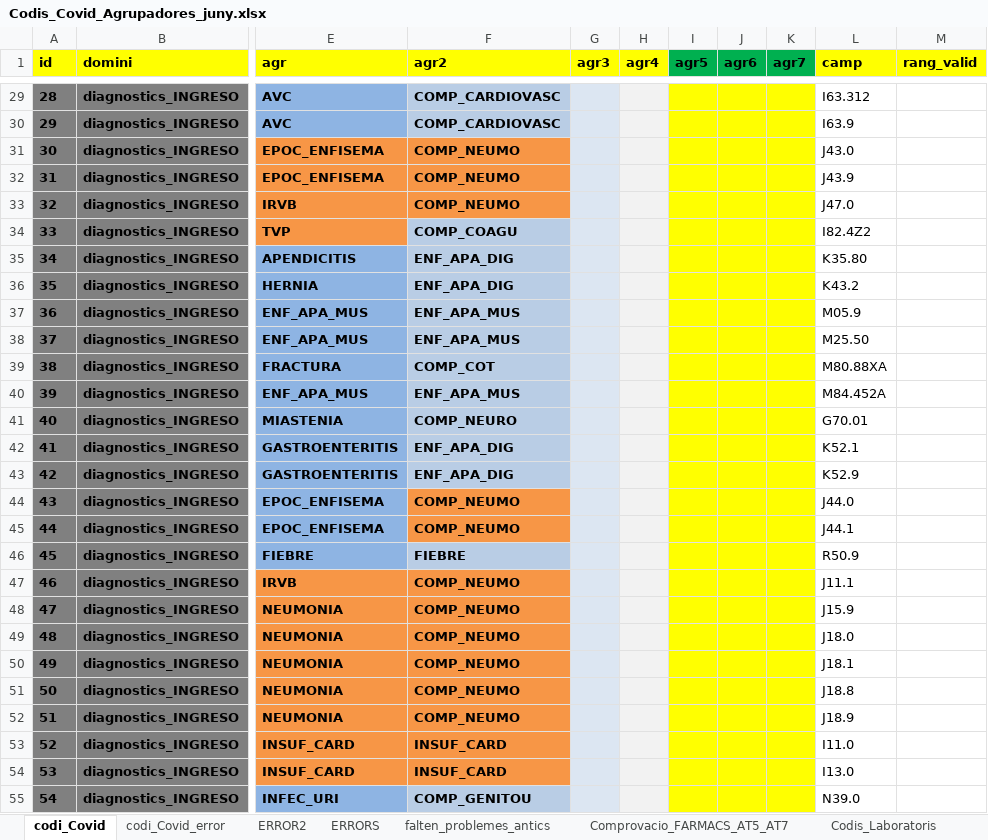
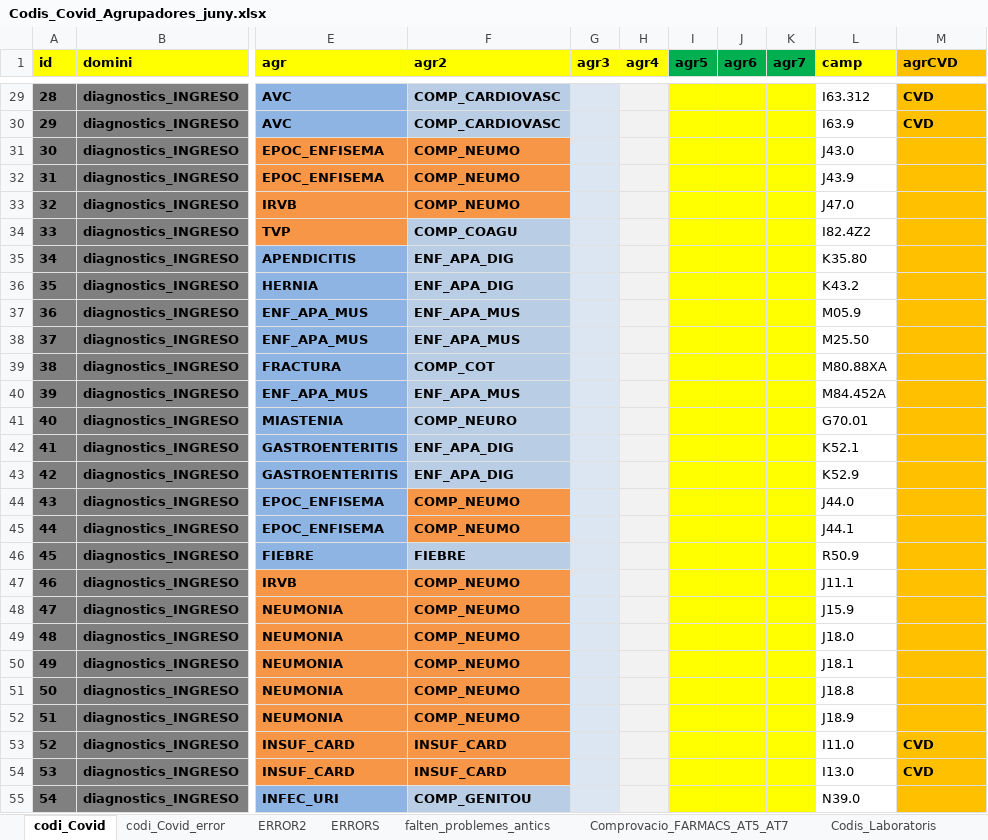
Before and after one commit to USR-DAPCAT/COVID2, an Excel workbook: Codis_Covid_Agrupadores_juny.xlsx, sheet codi_Covid, drawn as a sheet; only a part is shown, gaps mark what is left out; values as stored, in another font and other column widths than the file's, no borders; the diff covers the shown part only; the diff names each change by its address in the sheet, - before the commit and + after, or states it on an @@ line.

```diff
--- a/Codis_Covid_Agrupadores_juny.xlsx (sheet codi_Covid)
+++ b/Codis_Covid_Agrupadores_juny.xlsx (sheet codi_Covid)
-M1: rang_valid
+M1: agrCVD
-M1 fill: #FFFF00
+M1 fill: #FFC000
-M29:M55 fill: none
+M29:M55 fill: #FFC000
-M29:M30 (agrCVD): (empty)
+M29:M30 (agrCVD): CVD
-M53:M54 (agrCVD): (empty)
+M53:M54 (agrCVD): CVD
```
Also changed, not shown: 111 edited cells and cell formats elsewhere in this sheet, conductor_Covid.xlsx, 2 other files.
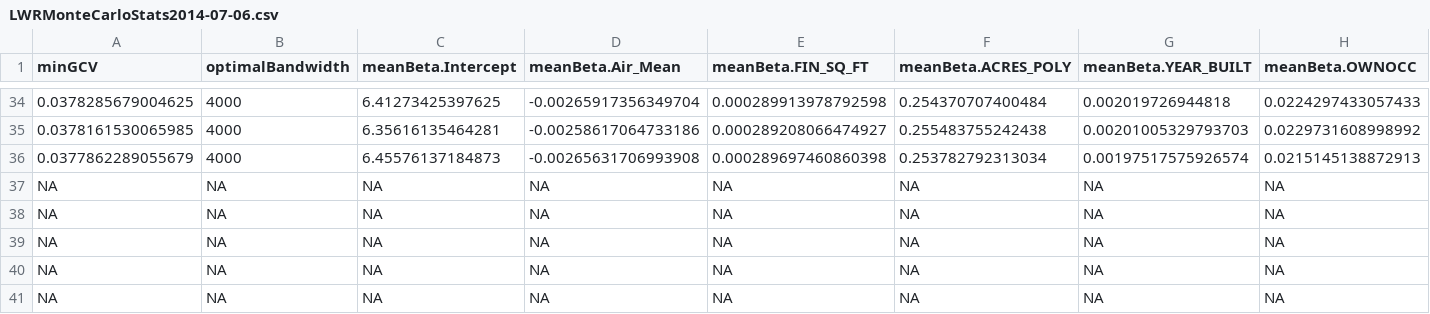
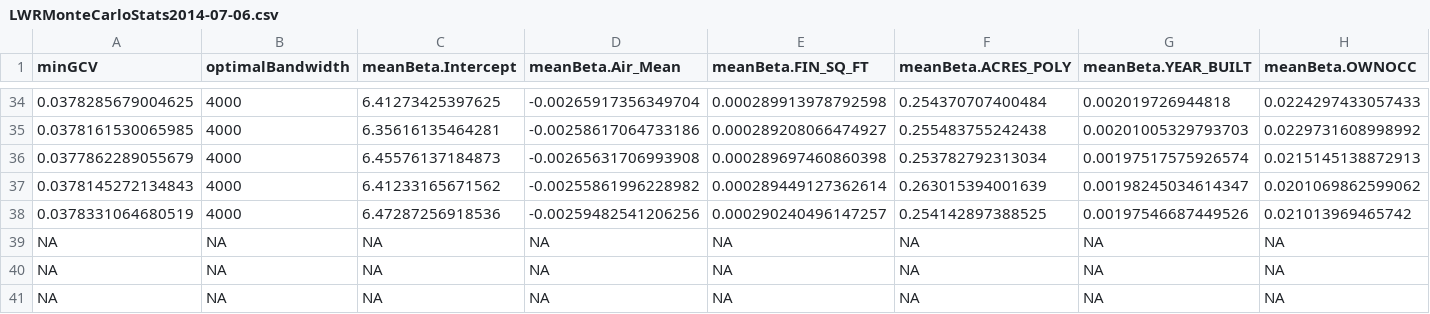
Before and after one commit to aswoboda/Noise-Hedonic, a CSV file: analysis/04MonteCarloSim/Revision/Model3/k4000/LWRMonteCarloStats2014-07-06.csv, drawn as a sheet; only a part is shown, gaps mark what is left out; removed rows and columns are numbered as before the commit, all else as after; rows hold the shown columns only; the diff names each change by its address in the sheet, - before the commit and + after, or states it on an @@ line.

```diff
--- a/analysis/04MonteCarloSim/Revision/Model3/k4000/LWRMonteCarloStats2014-07-06.csv
+++ b/analysis/04MonteCarloSim/Revision/Model3/k4000/LWRMonteCarloStats2014-07-06.csv
-row 37: NA | NA | NA | NA | NA | NA | NA | NA
-row 38: NA | NA | NA | NA | NA | NA | NA | NA
+row 37: 0.0378145272134843 | 4000 | 6.41233165671562 | -0.00255861996228982 | 0.000289449127362614 | 0.263015394001639 | 0.00198245034614347 | 0.0201069862599062
+row 38: 0.0378331064680519 | 4000 | 6.47287256918536 | -0.00259482541206256 | 0.000290240496147257 | 0.254142897388525 | 0.00197546687449526 | 0.021013969465742
```
Also changed, not shown: 27 other files.
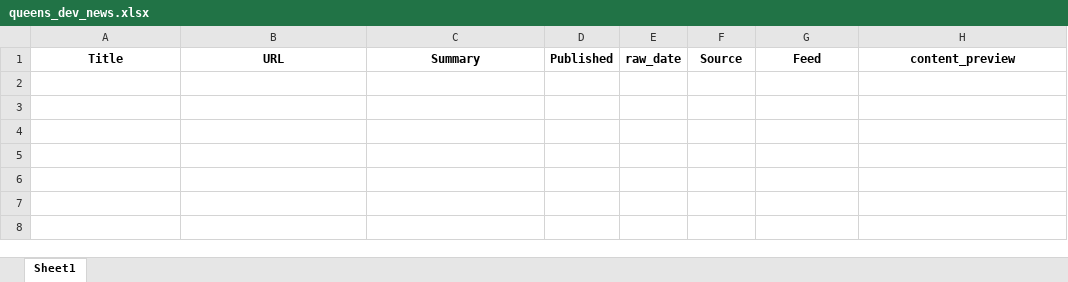
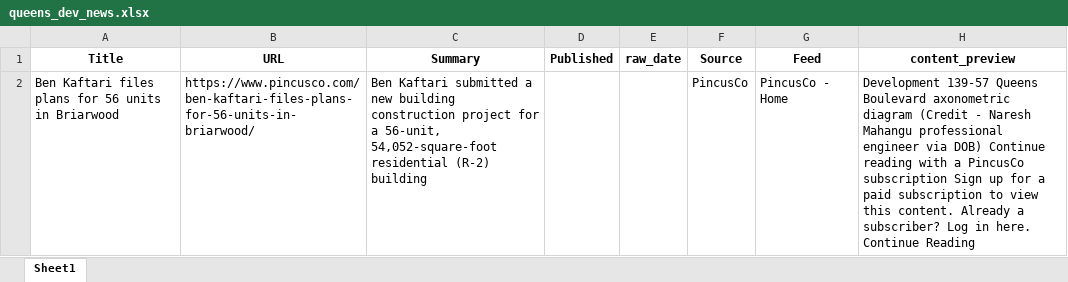
Before and after one commit to acre-ny-realty/queens-dev-news, an Excel workbook: data/output/queens_dev_news.xlsx, sheet Sheet1, drawn as a sheet; values as stored, in another font and other column widths than the file's, no borders; the diff names each change by its address in the sheet, - before the commit and + after, or states it on an @@ line.

```diff
--- a/data/output/queens_dev_news.xlsx (sheet Sheet1)
+++ b/data/output/queens_dev_news.xlsx (sheet Sheet1)
+row 2: Ben Kaftari files plans for 56 units in Briarwood | https://www.pincusco.com/ben-kaftari-files-plans-for-56-units-in-briarwood/ | Ben Kaftari submitted a new building construction project for a 56-unit, 54,052-square-foot residential (R-2) building |  |  | PincusCo | PincusCo - Home | Development 139-57 Queens Boulevard axonometric diagram (Credit - Naresh Mahangu professional engineer via DOB) Continue reading with a PincusCo subscription Sign up for a paid subscription to view this content. Already a subscriber? Log in here. Continue Reading
```
Also changed, not shown: 1 other file.
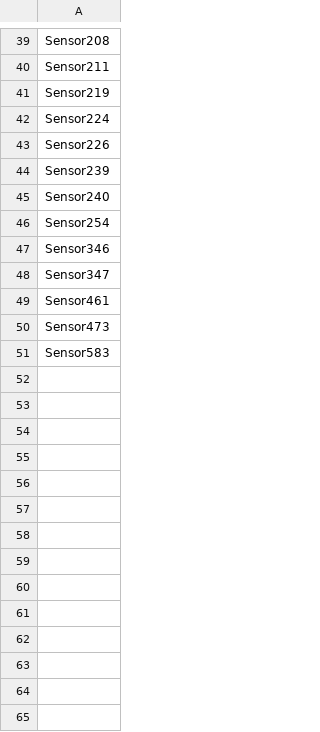
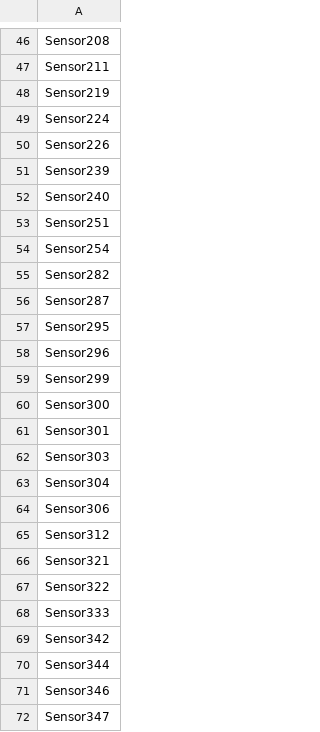
Before and after one commit to EasonLiaw/Wafer_Status_Classification, a CSV file: Intermediate_Train_Results/Gaussian_columns.csv, drawn as a sheet; only a part is shown, gaps mark what is left out; the shorter side is filled out with more unchanged rows; the diff covers the shown part only; the diff names each change by its address in the sheet, - before the commit and + after, or states it on an @@ line.

```diff
--- a/Intermediate_Train_Results/Gaussian_columns.csv
+++ b/Intermediate_Train_Results/Gaussian_columns.csv
+row 53: Sensor251
+row 55: Sensor282
+row 56: Sensor287
+row 57: Sensor295
+row 58: Sensor296
+row 59: Sensor299
+row 60: Sensor300
+row 61: Sensor301
+row 62: Sensor303
+row 63: Sensor304
+row 64: Sensor306
+row 65: Sensor312
+row 66: Sensor321
+row 67: Sensor322
+row 68: Sensor333
+row 69: Sensor342
+row 70: Sensor344
```
Also changed, not shown: 32 added rows elsewhere in this file, Intermediate_Train_Results/Best_Model_Results.csv, Intermediate_Train_Results/Non_gaussian_columns.csv, 25 other files.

▶ Action item:
Each entry should be copied exactly as written, though any pictures stay out.

▶ Solved problem:
Before and after one commit to USR-DAPCAT/COVID2, an Excel workbook: Codis_Covid_Agrupadores_juny.xlsx, sheet codi_Covid, drawn as a sheet; only a part is shown, gaps mark what is left out; values as stored, in another font and other column widths than the file's, no borders; the diff covers the shown part only; the diff names each change by its address in the sheet, - before the commit and + after, or states it on an @@ line.

```diff
--- a/Codis_Covid_Agrupadores_juny.xlsx (sheet codi_Covid)
+++ b/Codis_Covid_Agrupadores_juny.xlsx (sheet codi_Covid)
-M1: rang_valid
+M1: agrCVD
-M1 fill: #FFFF00
+M1 fill: #FFC000
-M29:M55 fill: none
+M29:M55 fill: #FFC000
-M29:M30 (agrCVD): (empty)
+M29:M30 (agrCVD): CVD
-M53:M54 (agrCVD): (empty)
+M53:M54 (agrCVD): CVD
```
Also changed, not shown: 111 edited cells and cell formats elsewhere in this sheet, conductor_Covid.xlsx, 2 other files.
Before and after one commit to aswoboda/Noise-Hedonic, a CSV file: analysis/04MonteCarloSim/Revision/Model3/k4000/LWRMonteCarloStats2014-07-06.csv, drawn as a sheet; only a part is shown, gaps mark what is left out; removed rows and columns are numbered as before the commit, all else as after; rows hold the shown columns only; the diff names each change by its address in the sheet, - before the commit and + after, or states it on an @@ line.

```diff
--- a/analysis/04MonteCarloSim/Revision/Model3/k4000/LWRMonteCarloStats2014-07-06.csv
+++ b/analysis/04MonteCarloSim/Revision/Model3/k4000/LWRMonteCarloStats2014-07-06.csv
-row 37: NA | NA | NA | NA | NA | NA | NA | NA
-row 38: NA | NA | NA | NA | NA | NA | NA | NA
+row 37: 0.0378145272134843 | 4000 | 6.41233165671562 | -0.00255861996228982 | 0.000289449127362614 | 0.263015394001639 | 0.00198245034614347 | 0.0201069862599062
+row 38: 0.0378331064680519 | 4000 | 6.47287256918536 | -0.00259482541206256 | 0.000290240496147257 | 0.254142897388525 | 0.00197546687449526 | 0.021013969465742
```
Also changed, not shown: 27 other files.
Before and after one commit to acre-ny-realty/queens-dev-news, an Excel workbook: data/output/queens_dev_news.xlsx, sheet Sheet1, drawn as a sheet; values as stored, in another font and other column widths than the file's, no borders; the diff names each change by its address in the sheet, - before the commit and + after, or states it on an @@ line.

```diff
--- a/data/output/queens_dev_news.xlsx (sheet Sheet1)
+++ b/data/output/queens_dev_news.xlsx (sheet Sheet1)
+row 2: Ben Kaftari files plans for 56 units in Briarwood | https://www.pincusco.com/ben-kaftari-files-plans-for-56-units-in-briarwood/ | Ben Kaftari submitted a new building construction project for a 56-unit, 54,052-square-foot residential (R-2) building |  |  | PincusCo | PincusCo - Home | Development 139-57 Queens Boulevard axonometric diagram (Credit - Naresh Mahangu professional engineer via DOB) Continue reading with a PincusCo subscription Sign up for a paid subscription to view this content. Already a subscriber? Log in here. Continue Reading
```
Also changed, not shown: 1 other file.
Before and after one commit to EasonLiaw/Wafer_Status_Classification, a CSV file: Intermediate_Train_Results/Gaussian_columns.csv, drawn as a sheet; only a part is shown, gaps mark what is left out; the shorter side is filled out with more unchanged rows; the diff covers the shown part only; the diff names each change by its address in the sheet, - before the commit and + after, or states it on an @@ line.

```diff
--- a/Intermediate_Train_Results/Gaussian_columns.csv
+++ b/Intermediate_Train_Results/Gaussian_columns.csv
+row 53: Sensor251
+row 55: Sensor282
+row 56: Sensor287
+row 57: Sensor295
+row 58: Sensor296
+row 59: Sensor299
+row 60: Sensor300
+row 61: Sensor301
+row 62: Sensor303
+row 63: Sensor304
+row 64: Sensor306
+row 65: Sensor312
+row 66: Sensor321
+row 67: Sensor322
+row 68: Sensor333
+row 69: Sensor342
+row 70: Sensor344
```
Also changed, not shown: 32 added rows elsewhere in this file, Intermediate_Train_Results/Best_Model_Results.csv, Intermediate_Train_Results/Non_gaussian_columns.csv, 25 other files.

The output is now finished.